>>>>>

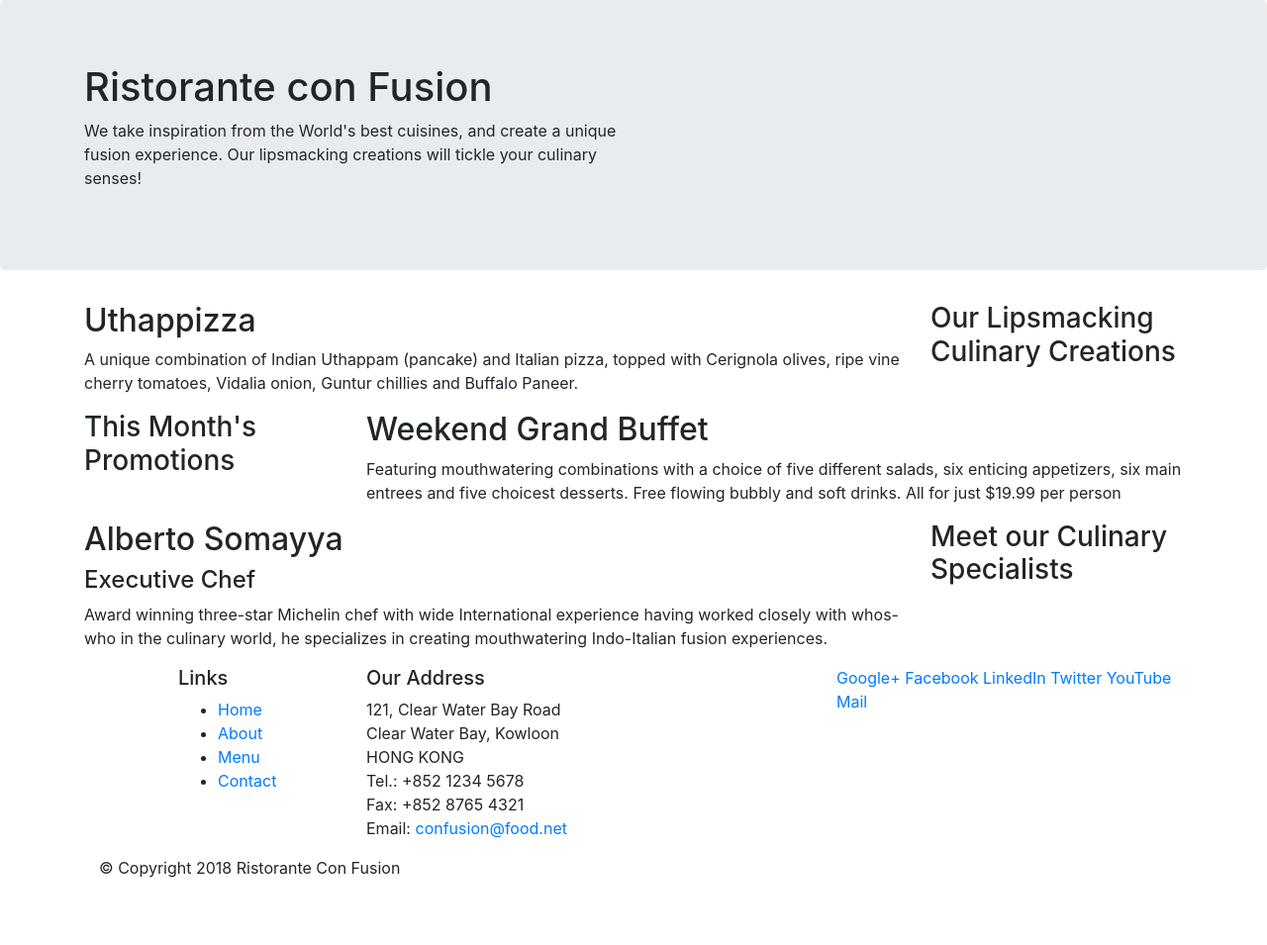
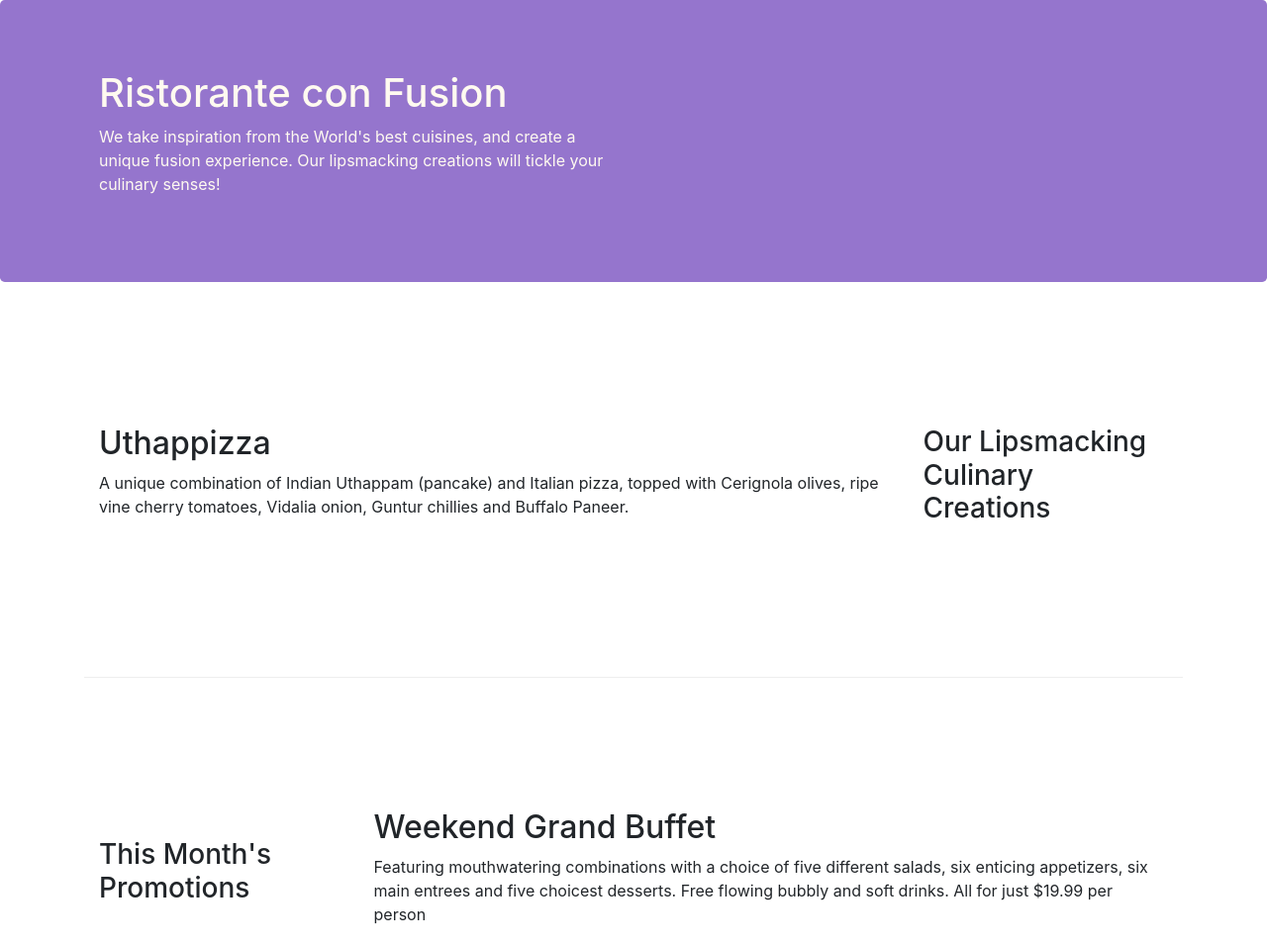
Before and after one commit to TARANJOTS/Confusion-Bootstrap, a website: page index.html in a window 1280 px wide. Shown: the top 955 px of the page at 99% size. Before the commit the page ends 905 px from the top, so only its background shows below. Drawn offline with nearby package versions, Linux system fonts and the light colour scheme.

Commit message:
Bootstrap Grid Part 2

```diff
--- /dev/null
+++ b/css/styles.css
@@ -0,0 +1,29 @@
+.row-header{
+    margin: 0px auto;
+    padding: 0px auto;
+}
+
+.row-content{
+    margin: 0px auto;
+    padding: 50px 0px 50px 0px;
+    border-bottom:1px ridge;
+    min-height:400px;
+}
+
+.footer{
+    background-color: #D1C4E9;
+    margin: 0px auto;
+    padding:20px 0px 20px 0px;
+}
+.jumbotron{
+    padding: 70px 30px 70px 30px;
+    margin: 0px auto;
+    background-color: #9575CD;
+    color: floralwhite;
+}
+
+.address{
+    font-size: 80%;
+    margin: 0px;
+    color: #0F0F0F;
+}
--- a/index.html
+++ b/index.html
@@ -9,6 +9,7 @@
 
         <!-- Bootstrap CSS -->
         <link rel="stylesheet" href="node_modules/bootstrap/dist/css/bootstrap.min.css">
+        <link rel="stylesheet" href="css/styles.css">
     <title>Ristorante Con Fusion</title>
 </head>
 
@@ -16,7 +17,7 @@
 
     <header class="jumbotron">
         <div class="container">
-            <div class="row">
+            <div class="row row-header">
                 <div class="col-12 col-sm-6">
                     <h1>Ristorante con Fusion</h1>
                     <p>We take inspiration from the World's best cuisines, and create a unique fusion experience. Our lipsmacking creations will tickle your culinary senses!</p>
@@ -28,7 +29,7 @@
     </header>
 
     <div class="container">
-        <div class="row">
+        <div class="row row-content align-items-center">
             <div class="col-12 col-sm-4 order-sm-last col-md-3">
                 <h3>Our Lipsmacking Culinary Creations</h3>
             </div>
@@ -39,7 +40,7 @@
         </div>
 
 
-        <div class="row">
+        <div class="row row-content align-items-center">
             <div class="col-12 col-sm-4 col-md-3">
                 <h3>This Month's Promotions</h3>
             </div>
@@ -49,7 +50,7 @@
             </div>
         </div>
 
-        <div class="row">
+        <div class="row row-content align-items-center">
             <div class="col-12 col-sm-4 order-sm-last col-md-3">
                 <h3>Meet our Culinary Specialists</h3>
             </div>
@@ -61,12 +62,12 @@
         </div>
     </div>
 
-    <footer>
+    <footer class="footer">
         <div class="container">
             <div class="row">
                 <div class="col-4 offset-1 col-sm-2">
                     <h5>Links</h5>
-                    <ul>
+                    <ul class="list-unstyled">
                         <li><a href="#">Home</a></li>
                         <li><a href="#">About</a></li>
                         <li><a href="#">Menu</a></li>
@@ -84,8 +85,8 @@
 		              Email: <a href="mailto:confusion@food.net">confusion@food.net</a>
 		           </address>
                 </div>
-                <div class="col-12 col-sm-4">
-                    <div>
+                <div class="col-12 col-sm-4 align-self-center">
+                    <div class="text-center">
                         <a href="http://google.com/+">Google+</a>
                         <a href="http://www.facebook.com/profile.php?id=">Facebook</a>
                         <a href="http://www.linkedin.com/in/">LinkedIn</a>
@@ -95,8 +96,8 @@
                     </div>
                 </div>
            </div>
-           <div clas="row">
-                <div class="col-auto">
+           <div class="row justify-content-center">
+                <div class="col-auto ">
                     <p>© Copyright 2018 Ristorante Con Fusion</p>
                 </div>
            </div>
```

<<<<<

*WHAT IS NEEDED:*
Return all of the lines above without alteration, minus the pictures.

*THE ANSWER:*
Before and after one commit to TARANJOTS/Confusion-Bootstrap, a website: page index.html in a window 1280 px wide. Shown: the top 955 px of the page at 99% size. Before the commit the page ends 905 px from the top, so only its background shows below. Drawn offline with nearby package versions, Linux system fonts and the light colour scheme.

Commit message:
Bootstrap Grid Part 2

```diff
--- /dev/null
+++ b/css/styles.css
@@ -0,0 +1,29 @@
+.row-header{
+    margin: 0px auto;
+    padding: 0px auto;
+}
+
+.row-content{
+    margin: 0px auto;
+    padding: 50px 0px 50px 0px;
+    border-bottom:1px ridge;
+    min-height:400px;
+}
+
+.footer{
+    background-color: #D1C4E9;
+    margin: 0px auto;
+    padding:20px 0px 20px 0px;
+}
+.jumbotron{
+    padding: 70px 30px 70px 30px;
+    margin: 0px auto;
+    background-color: #9575CD;
+    color: floralwhite;
+}
+
+.address{
+    font-size: 80%;
+    margin: 0px;
+    color: #0F0F0F;
+}
--- a/index.html
+++ b/index.html
@@ -9,6 +9,7 @@
 
         <!-- Bootstrap CSS -->
         <link rel="stylesheet" href="node_modules/bootstrap/dist/css/bootstrap.min.css">
+        <link rel="stylesheet" href="css/styles.css">
     <title>Ristorante Con Fusion</title>
 </head>
 
@@ -16,7 +17,7 @@
 
     <header class="jumbotron">
         <div class="container">
-            <div class="row">
+            <div class="row row-header">
                 <div class="col-12 col-sm-6">
                     <h1>Ristorante con Fusion</h1>
                     <p>We take inspiration from the World's best cuisines, and create a unique fusion experience. Our lipsmacking creations will tickle your culinary senses!</p>
@@ -28,7 +29,7 @@
     </header>
 
     <div class="container">
-        <div class="row">
+        <div class="row row-content align-items-center">
             <div class="col-12 col-sm-4 order-sm-last col-md-3">
                 <h3>Our Lipsmacking Culinary Creations</h3>
             </div>
@@ -39,7 +40,7 @@
         </div>
 
 
-        <div class="row">
+        <div class="row row-content align-items-center">
             <div class="col-12 col-sm-4 col-md-3">
                 <h3>This Month's Promotions</h3>
             </div>
@@ -49,7 +50,7 @@
             </div>
         </div>
 
-        <div class="row">
+        <div class="row row-content align-items-center">
             <div class="col-12 col-sm-4 order-sm-last col-md-3">
                 <h3>Meet our Culinary Specialists</h3>
             </div>
@@ -61,12 +62,12 @@
         </div>
     </div>
 
-    <footer>
+    <footer class="footer">
         <div class="container">
             <div class="row">
                 <div class="col-4 offset-1 col-sm-2">
                     <h5>Links</h5>
-                    <ul>
+                    <ul class="list-unstyled">
                         <li><a href="#">Home</a></li>
                         <li><a href="#">About</a></li>
                         <li><a href="#">Menu</a></li>
@@ -84,8 +85,8 @@
 		              Email: <a href="mailto:confusion@food.net">confusion@food.net</a>
 		           </address>
                 </div>
-                <div class="col-12 col-sm-4">
-                    <div>
+                <div class="col-12 col-sm-4 align-self-center">
+                    <div class="text-center">
                         <a href="http://google.com/+">Google+</a>
                         <a href="http://www.facebook.com/profile.php?id=">Facebook</a>
                         <a href="http://www.linkedin.com/in/">LinkedIn</a>
@@ -95,8 +96,8 @@
                     </div>
                 </div>
            </div>
-           <div clas="row">
-                <div class="col-auto">
+           <div class="row justify-content-center">
+                <div class="col-auto ">
                     <p>© Copyright 2018 Ristorante Con Fusion</p>
                 </div>
            </div>
```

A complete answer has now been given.